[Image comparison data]
--*--
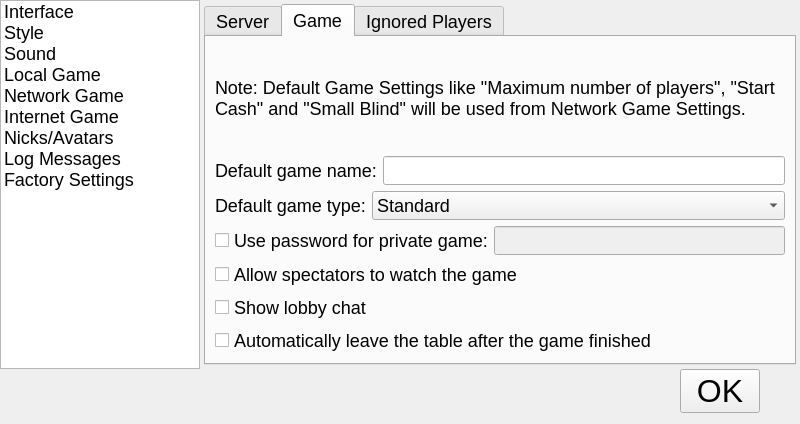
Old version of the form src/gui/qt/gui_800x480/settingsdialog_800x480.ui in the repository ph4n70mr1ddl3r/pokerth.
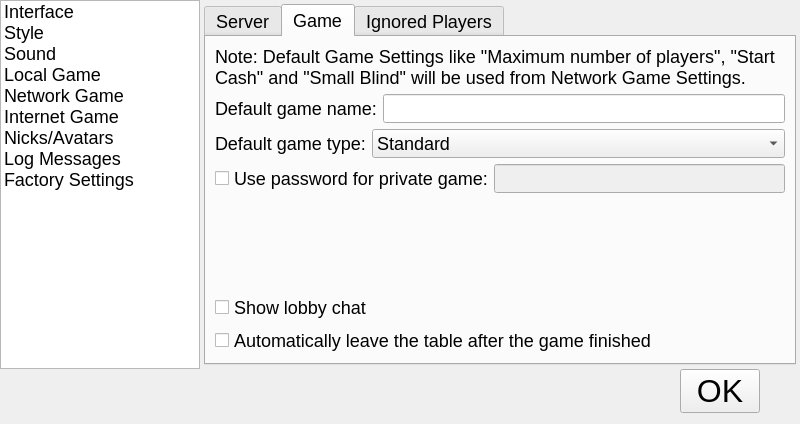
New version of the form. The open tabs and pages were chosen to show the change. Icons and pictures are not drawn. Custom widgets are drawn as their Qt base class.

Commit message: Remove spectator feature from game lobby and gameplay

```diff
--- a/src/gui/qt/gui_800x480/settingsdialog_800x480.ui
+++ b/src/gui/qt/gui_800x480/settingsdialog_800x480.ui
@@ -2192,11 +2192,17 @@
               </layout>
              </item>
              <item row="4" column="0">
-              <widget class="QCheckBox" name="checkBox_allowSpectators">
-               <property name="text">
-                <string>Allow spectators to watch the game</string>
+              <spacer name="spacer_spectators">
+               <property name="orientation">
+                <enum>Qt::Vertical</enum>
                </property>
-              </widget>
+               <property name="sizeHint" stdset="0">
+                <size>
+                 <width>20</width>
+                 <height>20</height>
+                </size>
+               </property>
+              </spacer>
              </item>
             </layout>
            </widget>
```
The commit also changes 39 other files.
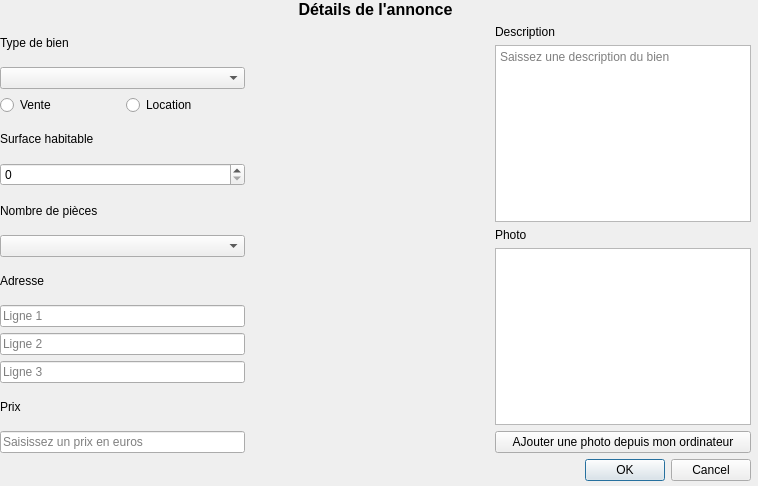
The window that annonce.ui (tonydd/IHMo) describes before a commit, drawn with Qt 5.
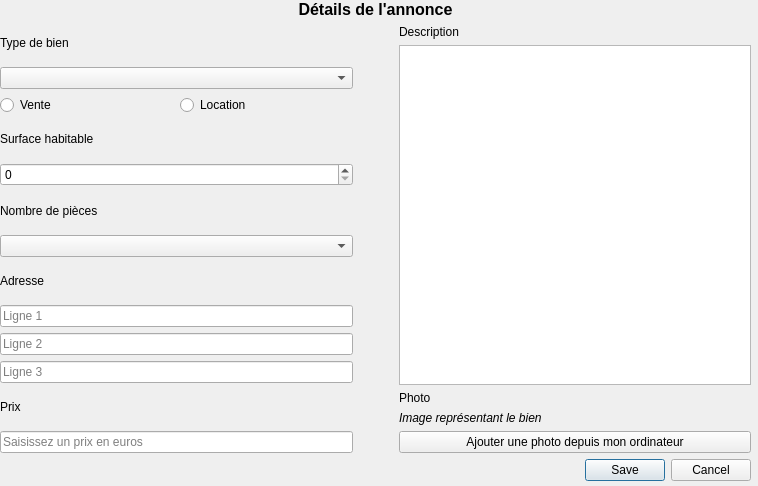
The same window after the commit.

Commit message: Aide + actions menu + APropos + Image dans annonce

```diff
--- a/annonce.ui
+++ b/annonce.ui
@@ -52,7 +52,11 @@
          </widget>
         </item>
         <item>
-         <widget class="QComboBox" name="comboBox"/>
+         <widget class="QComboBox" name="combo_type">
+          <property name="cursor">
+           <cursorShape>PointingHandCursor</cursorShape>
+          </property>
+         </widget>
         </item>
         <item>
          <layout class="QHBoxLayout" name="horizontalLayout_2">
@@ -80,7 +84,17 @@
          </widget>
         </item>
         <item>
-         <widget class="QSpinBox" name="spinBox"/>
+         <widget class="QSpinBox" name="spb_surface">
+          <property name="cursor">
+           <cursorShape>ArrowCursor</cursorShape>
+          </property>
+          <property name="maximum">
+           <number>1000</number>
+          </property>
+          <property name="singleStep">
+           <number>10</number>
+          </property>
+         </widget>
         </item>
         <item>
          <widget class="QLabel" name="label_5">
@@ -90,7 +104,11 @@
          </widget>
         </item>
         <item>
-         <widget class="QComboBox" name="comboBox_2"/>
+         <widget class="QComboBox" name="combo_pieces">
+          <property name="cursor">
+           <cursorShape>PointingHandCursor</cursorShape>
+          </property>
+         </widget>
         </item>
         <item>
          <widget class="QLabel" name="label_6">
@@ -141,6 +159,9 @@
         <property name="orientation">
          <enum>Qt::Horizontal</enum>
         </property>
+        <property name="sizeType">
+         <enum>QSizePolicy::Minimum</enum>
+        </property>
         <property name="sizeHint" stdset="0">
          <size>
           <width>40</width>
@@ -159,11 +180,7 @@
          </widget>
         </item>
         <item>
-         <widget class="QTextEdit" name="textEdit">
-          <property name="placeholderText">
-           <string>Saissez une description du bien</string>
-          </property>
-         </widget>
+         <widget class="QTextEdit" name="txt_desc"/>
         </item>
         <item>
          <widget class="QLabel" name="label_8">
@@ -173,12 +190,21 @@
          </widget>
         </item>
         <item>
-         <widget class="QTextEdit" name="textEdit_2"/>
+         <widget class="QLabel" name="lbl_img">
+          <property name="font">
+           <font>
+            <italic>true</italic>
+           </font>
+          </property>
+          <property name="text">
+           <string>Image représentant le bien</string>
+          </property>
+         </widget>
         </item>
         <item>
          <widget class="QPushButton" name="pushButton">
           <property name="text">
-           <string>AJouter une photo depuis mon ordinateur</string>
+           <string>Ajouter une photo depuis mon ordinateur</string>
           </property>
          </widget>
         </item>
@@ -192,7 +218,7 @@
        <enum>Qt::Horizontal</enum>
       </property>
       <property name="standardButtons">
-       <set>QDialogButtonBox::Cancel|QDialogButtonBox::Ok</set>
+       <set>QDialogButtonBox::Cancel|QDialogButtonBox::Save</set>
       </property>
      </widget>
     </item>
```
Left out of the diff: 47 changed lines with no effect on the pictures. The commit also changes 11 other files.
--*--
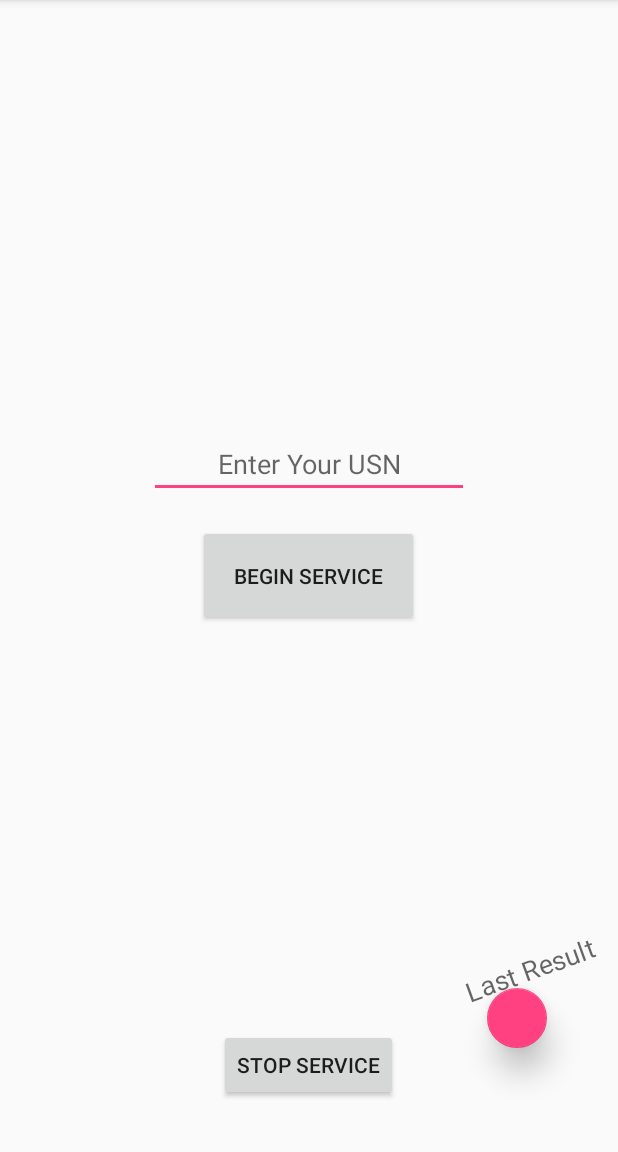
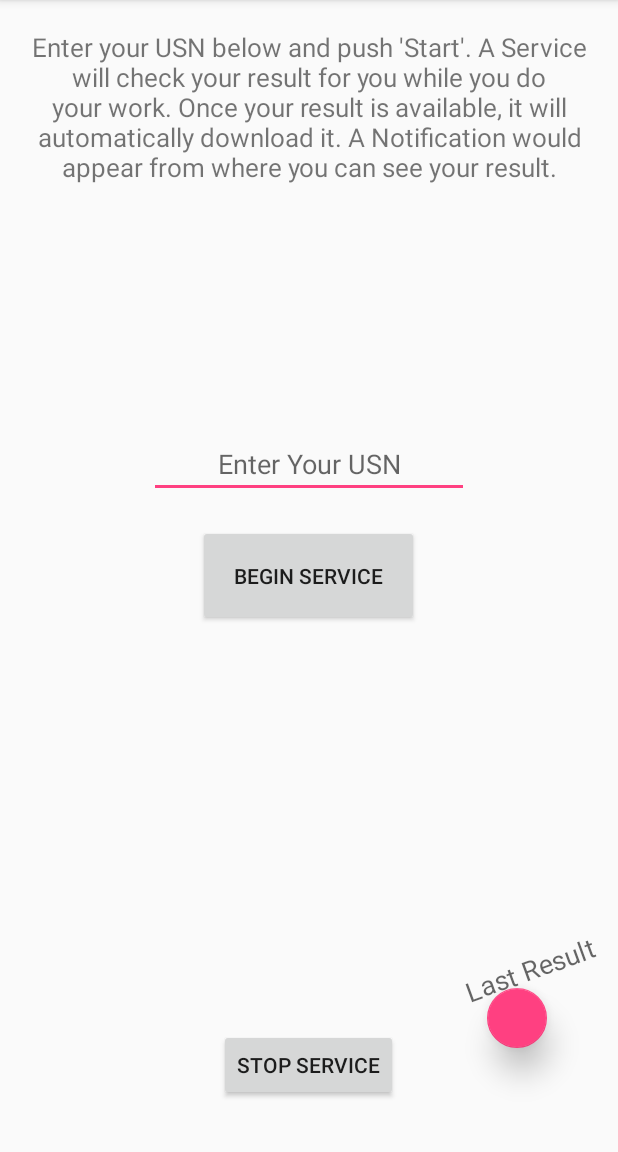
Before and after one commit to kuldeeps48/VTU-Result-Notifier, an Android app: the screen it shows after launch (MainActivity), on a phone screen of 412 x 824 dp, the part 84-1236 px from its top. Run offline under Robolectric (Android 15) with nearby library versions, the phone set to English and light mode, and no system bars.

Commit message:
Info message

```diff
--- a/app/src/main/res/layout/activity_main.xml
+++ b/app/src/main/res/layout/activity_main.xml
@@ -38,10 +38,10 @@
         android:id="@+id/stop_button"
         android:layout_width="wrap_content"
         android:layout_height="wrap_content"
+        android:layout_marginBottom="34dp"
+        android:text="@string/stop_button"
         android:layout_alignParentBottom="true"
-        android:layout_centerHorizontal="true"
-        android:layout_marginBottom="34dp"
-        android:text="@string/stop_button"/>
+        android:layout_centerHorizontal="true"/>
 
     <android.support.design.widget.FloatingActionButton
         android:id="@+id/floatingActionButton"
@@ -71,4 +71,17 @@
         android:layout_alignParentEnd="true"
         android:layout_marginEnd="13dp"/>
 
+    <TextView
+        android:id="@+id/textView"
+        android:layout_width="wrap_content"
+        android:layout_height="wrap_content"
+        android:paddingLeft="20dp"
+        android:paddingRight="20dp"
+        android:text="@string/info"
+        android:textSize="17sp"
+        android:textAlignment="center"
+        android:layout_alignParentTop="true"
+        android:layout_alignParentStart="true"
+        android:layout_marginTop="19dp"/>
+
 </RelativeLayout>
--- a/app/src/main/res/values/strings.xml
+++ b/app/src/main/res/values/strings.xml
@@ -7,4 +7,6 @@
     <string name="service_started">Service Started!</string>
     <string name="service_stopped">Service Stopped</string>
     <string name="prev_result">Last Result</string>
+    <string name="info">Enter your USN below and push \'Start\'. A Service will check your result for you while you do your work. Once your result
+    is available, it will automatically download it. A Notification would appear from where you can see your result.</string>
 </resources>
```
--*--
EXERCISE BRIEF |
Your response should be each line that includes the word "true", copied from the records.

RESPONSE BELOW |
+            <italic>true</italic>
         android:layout_alignParentBottom="true"
-        android:layout_centerHorizontal="true"
+        android:layout_centerHorizontal="true"/>
         android:layout_alignParentEnd="true"
+        android:layout_alignParentTop="true"
+        android:layout_alignParentStart="true"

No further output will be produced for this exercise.